▸ What is being asked:
From the entries that follow, copy each line in which "primary" appears.

─── Material for this task

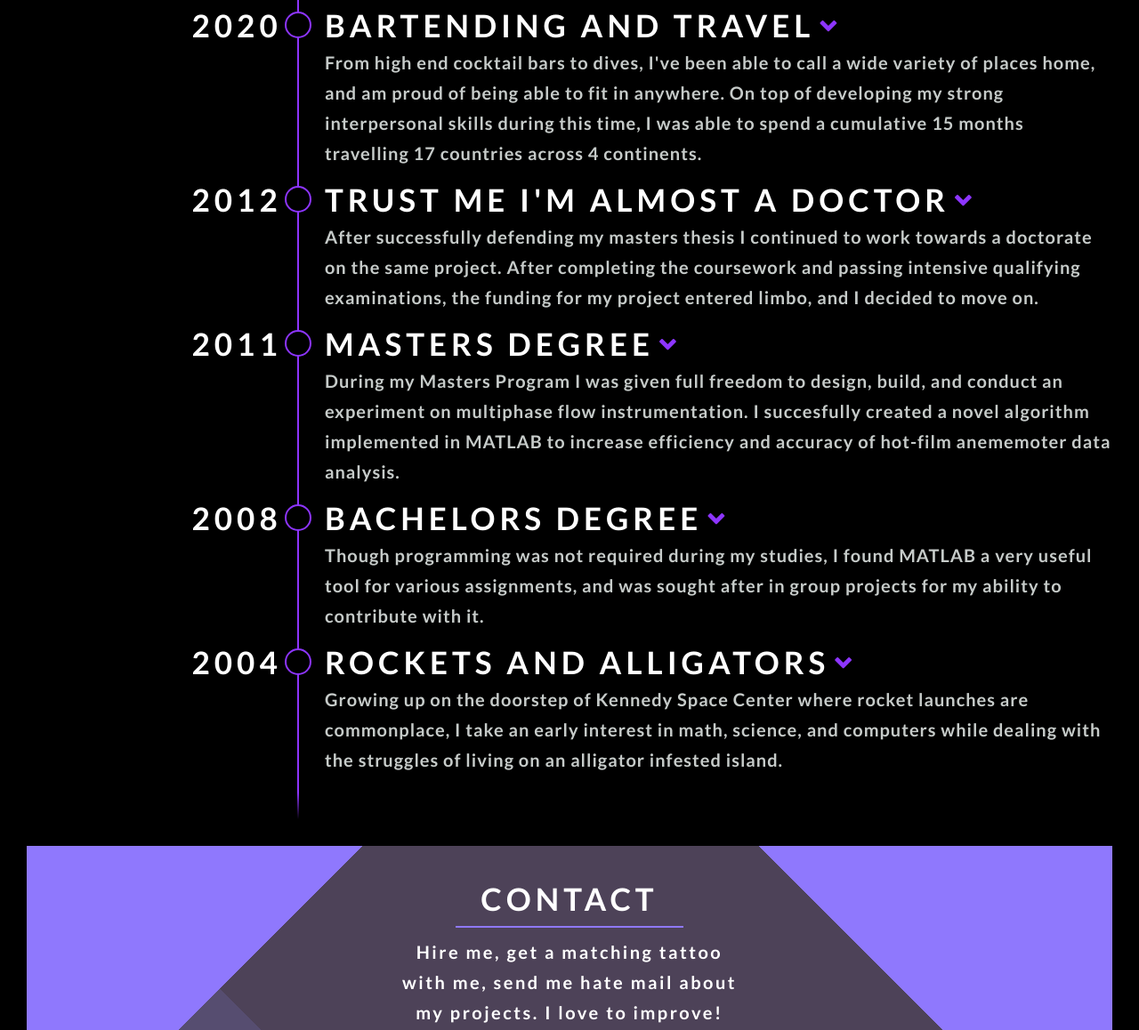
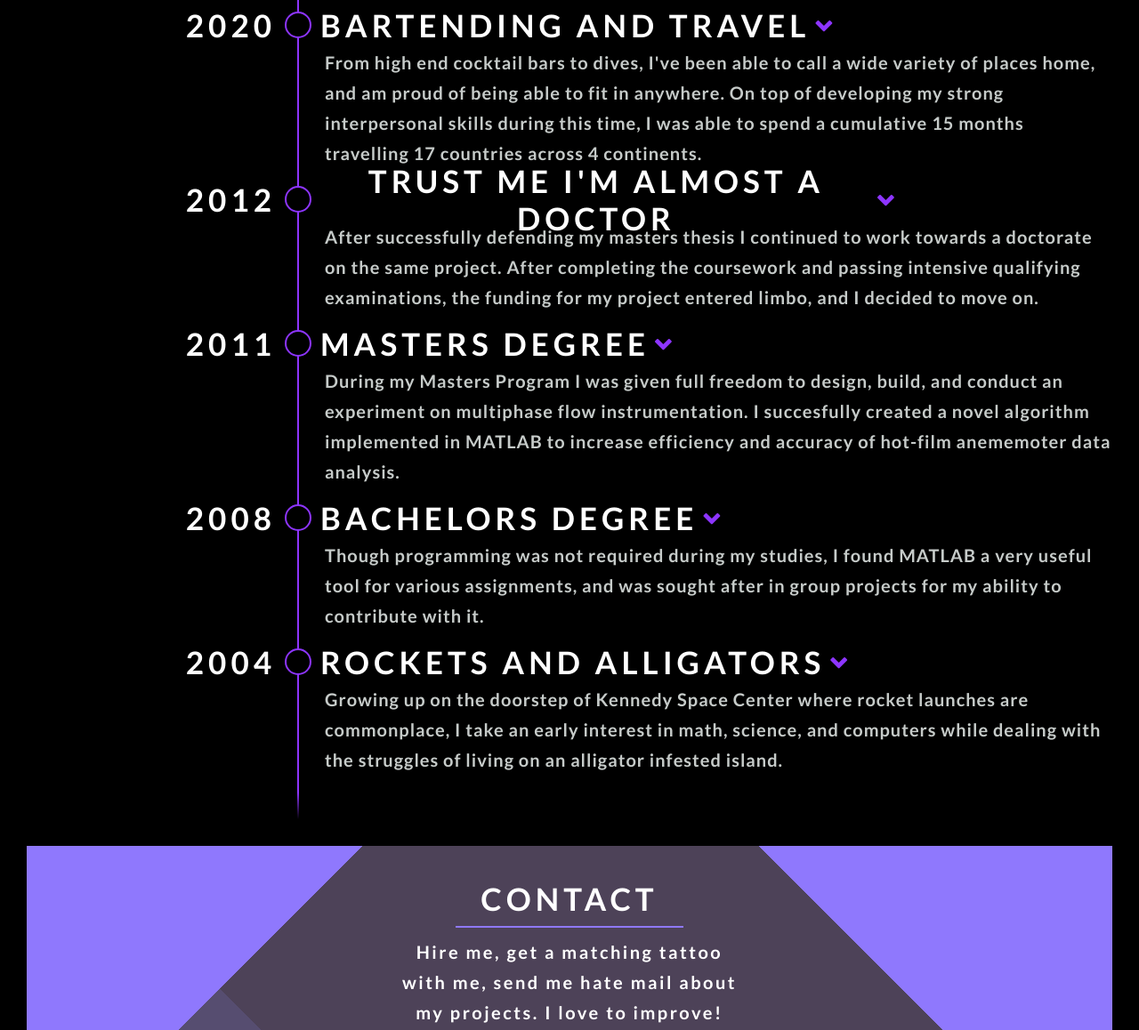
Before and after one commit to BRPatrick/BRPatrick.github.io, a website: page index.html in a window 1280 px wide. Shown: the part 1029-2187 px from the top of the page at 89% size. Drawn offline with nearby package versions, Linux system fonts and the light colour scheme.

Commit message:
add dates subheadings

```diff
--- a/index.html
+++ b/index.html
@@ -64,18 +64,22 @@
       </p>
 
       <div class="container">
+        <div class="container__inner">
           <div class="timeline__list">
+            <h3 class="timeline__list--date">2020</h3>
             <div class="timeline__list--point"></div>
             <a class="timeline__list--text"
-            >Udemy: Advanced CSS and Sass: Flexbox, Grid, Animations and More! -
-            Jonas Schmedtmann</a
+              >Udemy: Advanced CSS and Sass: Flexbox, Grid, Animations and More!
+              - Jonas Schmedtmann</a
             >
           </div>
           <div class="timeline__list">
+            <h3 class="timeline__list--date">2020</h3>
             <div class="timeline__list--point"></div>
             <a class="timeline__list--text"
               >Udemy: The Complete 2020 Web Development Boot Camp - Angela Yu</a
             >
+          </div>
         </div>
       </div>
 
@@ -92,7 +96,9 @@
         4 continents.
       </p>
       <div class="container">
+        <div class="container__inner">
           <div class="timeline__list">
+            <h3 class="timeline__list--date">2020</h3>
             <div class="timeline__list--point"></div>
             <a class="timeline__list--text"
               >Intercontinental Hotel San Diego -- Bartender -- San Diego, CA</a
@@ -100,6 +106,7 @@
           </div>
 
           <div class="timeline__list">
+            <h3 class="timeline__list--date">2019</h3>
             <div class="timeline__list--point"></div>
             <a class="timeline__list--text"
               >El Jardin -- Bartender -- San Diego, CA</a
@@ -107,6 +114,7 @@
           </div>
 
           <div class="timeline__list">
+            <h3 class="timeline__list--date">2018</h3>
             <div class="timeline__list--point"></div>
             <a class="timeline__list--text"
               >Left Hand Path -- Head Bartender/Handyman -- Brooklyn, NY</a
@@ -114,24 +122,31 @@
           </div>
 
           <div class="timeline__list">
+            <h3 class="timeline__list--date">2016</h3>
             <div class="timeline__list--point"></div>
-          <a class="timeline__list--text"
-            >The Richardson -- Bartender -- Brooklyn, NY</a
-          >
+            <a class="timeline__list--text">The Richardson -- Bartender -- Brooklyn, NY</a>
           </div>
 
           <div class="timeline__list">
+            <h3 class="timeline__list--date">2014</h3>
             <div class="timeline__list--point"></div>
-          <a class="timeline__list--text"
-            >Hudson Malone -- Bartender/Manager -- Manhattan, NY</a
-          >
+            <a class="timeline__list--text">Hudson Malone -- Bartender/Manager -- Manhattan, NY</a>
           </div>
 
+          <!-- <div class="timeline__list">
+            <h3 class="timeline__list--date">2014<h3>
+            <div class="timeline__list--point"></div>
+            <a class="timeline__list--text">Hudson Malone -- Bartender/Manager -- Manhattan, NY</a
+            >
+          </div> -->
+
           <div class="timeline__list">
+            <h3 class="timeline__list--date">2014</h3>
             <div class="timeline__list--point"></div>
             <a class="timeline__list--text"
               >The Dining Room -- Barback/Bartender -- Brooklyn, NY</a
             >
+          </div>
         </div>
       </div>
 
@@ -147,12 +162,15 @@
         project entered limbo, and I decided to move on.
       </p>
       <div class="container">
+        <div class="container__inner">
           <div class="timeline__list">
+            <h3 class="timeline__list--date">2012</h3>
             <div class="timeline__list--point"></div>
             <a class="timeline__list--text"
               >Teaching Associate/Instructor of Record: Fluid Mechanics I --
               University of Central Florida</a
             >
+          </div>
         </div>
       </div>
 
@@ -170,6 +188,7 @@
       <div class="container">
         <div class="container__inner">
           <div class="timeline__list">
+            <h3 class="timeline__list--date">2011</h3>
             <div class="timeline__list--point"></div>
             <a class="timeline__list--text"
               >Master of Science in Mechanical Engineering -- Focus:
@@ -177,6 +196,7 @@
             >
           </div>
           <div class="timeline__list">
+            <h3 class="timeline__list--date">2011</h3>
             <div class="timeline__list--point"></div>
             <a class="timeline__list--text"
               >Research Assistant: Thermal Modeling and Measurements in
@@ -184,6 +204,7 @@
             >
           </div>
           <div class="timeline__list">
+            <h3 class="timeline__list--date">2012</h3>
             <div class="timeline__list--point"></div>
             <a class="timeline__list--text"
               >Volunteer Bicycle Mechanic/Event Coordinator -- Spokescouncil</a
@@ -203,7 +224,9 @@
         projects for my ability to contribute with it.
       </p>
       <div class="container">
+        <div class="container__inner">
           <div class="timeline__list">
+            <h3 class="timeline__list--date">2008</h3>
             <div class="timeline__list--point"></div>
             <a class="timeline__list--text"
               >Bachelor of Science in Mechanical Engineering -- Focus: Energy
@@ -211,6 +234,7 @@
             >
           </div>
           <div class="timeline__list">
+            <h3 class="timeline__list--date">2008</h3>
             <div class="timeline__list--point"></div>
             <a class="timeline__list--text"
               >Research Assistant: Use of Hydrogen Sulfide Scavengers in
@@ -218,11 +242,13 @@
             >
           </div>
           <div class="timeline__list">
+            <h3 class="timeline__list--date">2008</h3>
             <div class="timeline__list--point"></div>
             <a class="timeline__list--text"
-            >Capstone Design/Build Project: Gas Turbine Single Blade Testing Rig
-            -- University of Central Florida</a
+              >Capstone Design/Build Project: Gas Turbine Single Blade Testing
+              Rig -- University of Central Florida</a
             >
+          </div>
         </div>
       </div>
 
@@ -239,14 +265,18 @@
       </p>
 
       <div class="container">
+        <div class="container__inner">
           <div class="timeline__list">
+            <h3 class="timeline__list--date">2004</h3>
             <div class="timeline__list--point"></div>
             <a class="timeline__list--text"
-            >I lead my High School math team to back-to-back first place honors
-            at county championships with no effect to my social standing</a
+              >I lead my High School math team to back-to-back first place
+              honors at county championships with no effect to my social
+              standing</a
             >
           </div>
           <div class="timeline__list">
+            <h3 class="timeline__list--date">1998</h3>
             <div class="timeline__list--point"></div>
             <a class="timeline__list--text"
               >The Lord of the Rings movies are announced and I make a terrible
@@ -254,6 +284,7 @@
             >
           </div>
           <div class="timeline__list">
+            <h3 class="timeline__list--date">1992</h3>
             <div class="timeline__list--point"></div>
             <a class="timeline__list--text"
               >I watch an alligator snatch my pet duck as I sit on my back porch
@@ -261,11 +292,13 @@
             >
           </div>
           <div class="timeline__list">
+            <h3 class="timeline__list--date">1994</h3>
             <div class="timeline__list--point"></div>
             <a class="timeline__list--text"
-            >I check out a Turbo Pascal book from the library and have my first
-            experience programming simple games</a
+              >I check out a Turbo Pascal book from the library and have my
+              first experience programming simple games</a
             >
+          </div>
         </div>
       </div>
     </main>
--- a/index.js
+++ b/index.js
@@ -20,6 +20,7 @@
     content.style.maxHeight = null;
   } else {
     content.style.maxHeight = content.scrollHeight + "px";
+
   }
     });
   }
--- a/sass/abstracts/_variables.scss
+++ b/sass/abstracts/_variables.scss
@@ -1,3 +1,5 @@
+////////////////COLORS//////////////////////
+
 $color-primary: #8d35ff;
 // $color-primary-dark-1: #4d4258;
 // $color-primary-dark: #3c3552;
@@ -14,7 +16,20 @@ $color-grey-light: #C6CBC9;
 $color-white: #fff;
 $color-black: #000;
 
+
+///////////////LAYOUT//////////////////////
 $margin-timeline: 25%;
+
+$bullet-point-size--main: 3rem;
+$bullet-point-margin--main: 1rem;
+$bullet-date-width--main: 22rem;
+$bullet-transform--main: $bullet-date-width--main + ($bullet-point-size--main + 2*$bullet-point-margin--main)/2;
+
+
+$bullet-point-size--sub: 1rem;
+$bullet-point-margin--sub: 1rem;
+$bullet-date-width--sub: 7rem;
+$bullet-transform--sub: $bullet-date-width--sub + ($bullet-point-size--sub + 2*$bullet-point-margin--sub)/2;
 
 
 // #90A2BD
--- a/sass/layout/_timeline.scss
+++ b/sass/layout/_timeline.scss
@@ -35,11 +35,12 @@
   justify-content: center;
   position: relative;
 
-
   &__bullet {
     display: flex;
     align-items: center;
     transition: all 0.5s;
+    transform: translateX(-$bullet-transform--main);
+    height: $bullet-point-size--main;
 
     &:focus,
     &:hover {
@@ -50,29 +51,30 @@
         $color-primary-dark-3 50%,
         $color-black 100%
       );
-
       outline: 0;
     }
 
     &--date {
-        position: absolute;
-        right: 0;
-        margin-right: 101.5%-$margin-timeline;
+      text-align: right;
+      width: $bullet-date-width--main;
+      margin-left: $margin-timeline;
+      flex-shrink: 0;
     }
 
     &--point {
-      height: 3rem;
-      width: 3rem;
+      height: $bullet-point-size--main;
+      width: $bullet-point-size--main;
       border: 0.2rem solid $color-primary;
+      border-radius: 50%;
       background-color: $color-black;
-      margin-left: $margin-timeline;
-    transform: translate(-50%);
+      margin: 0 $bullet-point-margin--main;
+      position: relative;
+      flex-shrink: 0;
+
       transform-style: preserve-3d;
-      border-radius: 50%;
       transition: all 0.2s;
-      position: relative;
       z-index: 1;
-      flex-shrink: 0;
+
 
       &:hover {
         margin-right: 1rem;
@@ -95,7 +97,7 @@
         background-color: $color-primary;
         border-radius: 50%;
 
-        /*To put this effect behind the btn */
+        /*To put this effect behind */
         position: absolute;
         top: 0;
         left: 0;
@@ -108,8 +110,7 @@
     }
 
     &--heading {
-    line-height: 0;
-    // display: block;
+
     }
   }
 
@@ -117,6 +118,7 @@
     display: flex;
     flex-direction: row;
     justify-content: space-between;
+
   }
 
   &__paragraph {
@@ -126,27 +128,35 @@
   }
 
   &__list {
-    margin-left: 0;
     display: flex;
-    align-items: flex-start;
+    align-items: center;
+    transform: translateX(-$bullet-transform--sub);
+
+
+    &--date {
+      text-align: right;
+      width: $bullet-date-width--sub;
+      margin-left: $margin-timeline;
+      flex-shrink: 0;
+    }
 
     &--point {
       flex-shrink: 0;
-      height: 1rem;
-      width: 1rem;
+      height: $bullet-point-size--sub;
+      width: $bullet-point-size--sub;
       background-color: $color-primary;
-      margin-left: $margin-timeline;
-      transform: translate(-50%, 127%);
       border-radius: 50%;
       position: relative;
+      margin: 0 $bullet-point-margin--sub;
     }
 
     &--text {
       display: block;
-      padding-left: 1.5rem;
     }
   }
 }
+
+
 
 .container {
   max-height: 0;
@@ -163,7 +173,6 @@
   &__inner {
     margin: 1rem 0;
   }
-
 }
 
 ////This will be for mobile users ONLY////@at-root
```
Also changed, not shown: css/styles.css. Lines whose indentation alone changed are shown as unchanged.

──────

▸ The completed task:
 $color-primary: #8d35ff;
 // $color-primary-dark-1: #4d4258;
 // $color-primary-dark: #3c3552;
         $color-primary-dark-3 50%,
       border: 0.2rem solid $color-primary;
         background-color: $color-primary;
       background-color: $color-primary;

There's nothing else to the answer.